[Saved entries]
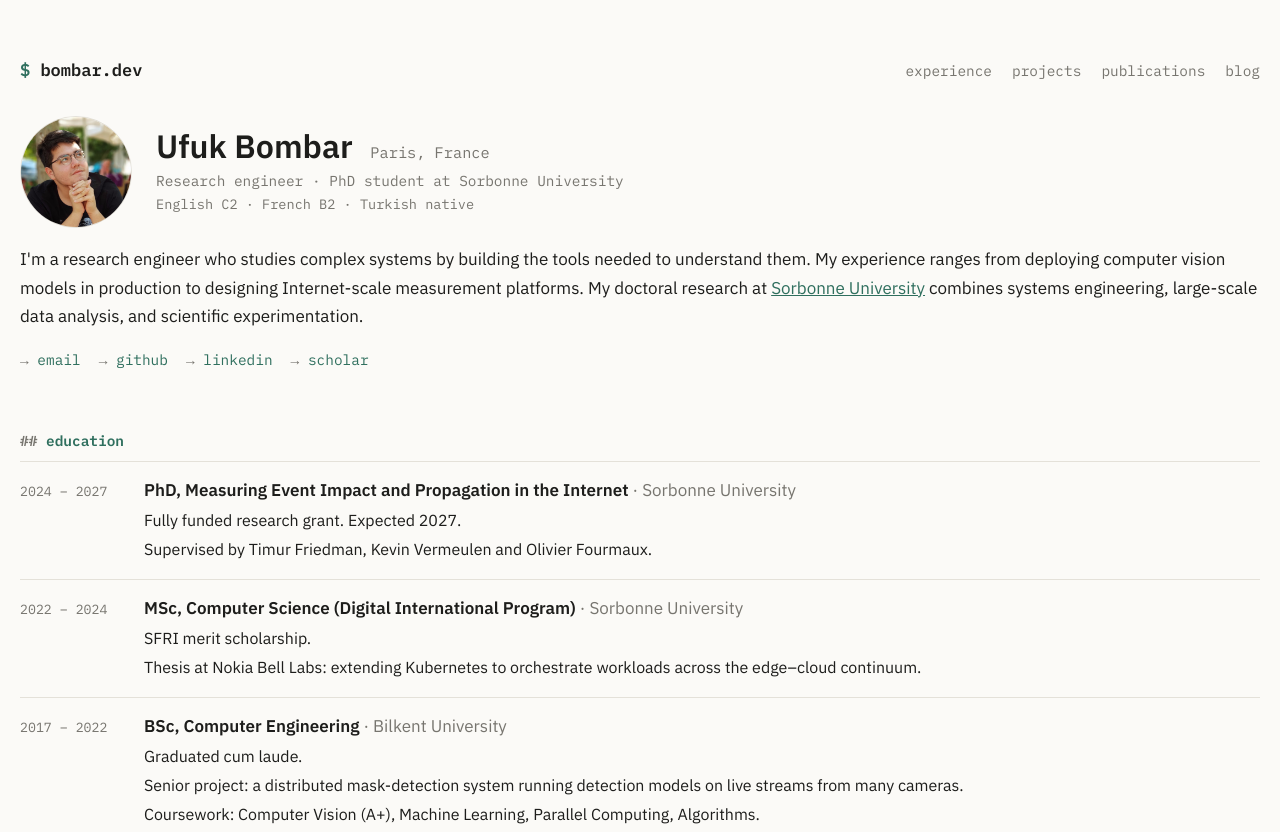
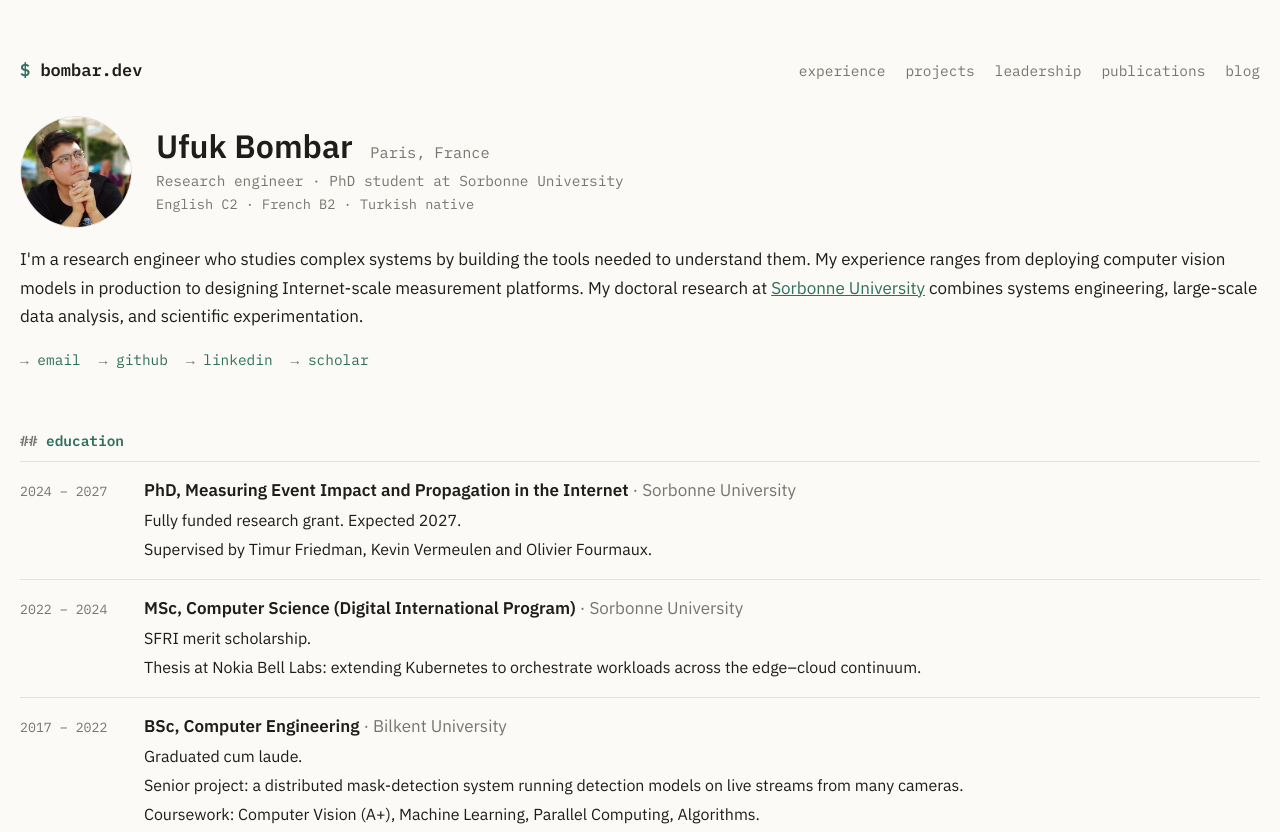
Before and after one commit to ubombar/bombar.dev, a plain HTML site: page index.html in a window 1280 px wide. Shown: the top 832 px of the page. Drawn offline with Linux system fonts and the light colour scheme.

Commit message:
Add a leadership link to the top bar
Co-Authored-By: Claude Opus 5.5 <noreply@anthropic.com>

```diff
--- a/index.html
+++ b/index.html
@@ -15,6 +15,7 @@
   <nav>
     <a href="#experience">experience</a>
     <a href="#projects">projects</a>
+    <a href="#community">leadership</a>
     <a href="#publications">publications</a>
     <a href="https://blog.bombar.dev">blog</a>
   </nav>
```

# [ACTION ITEM]
Using the records above, gather all lines where the string "index" is present.

# [SOLVED PROBLEM]
Before and after one commit to ubombar/bombar.dev, a plain HTML site: page index.html in a window 1280 px wide. Shown: the top 832 px of the page. Drawn offline with Linux system fonts and the light colour scheme.
--- a/index.html
+++ b/index.html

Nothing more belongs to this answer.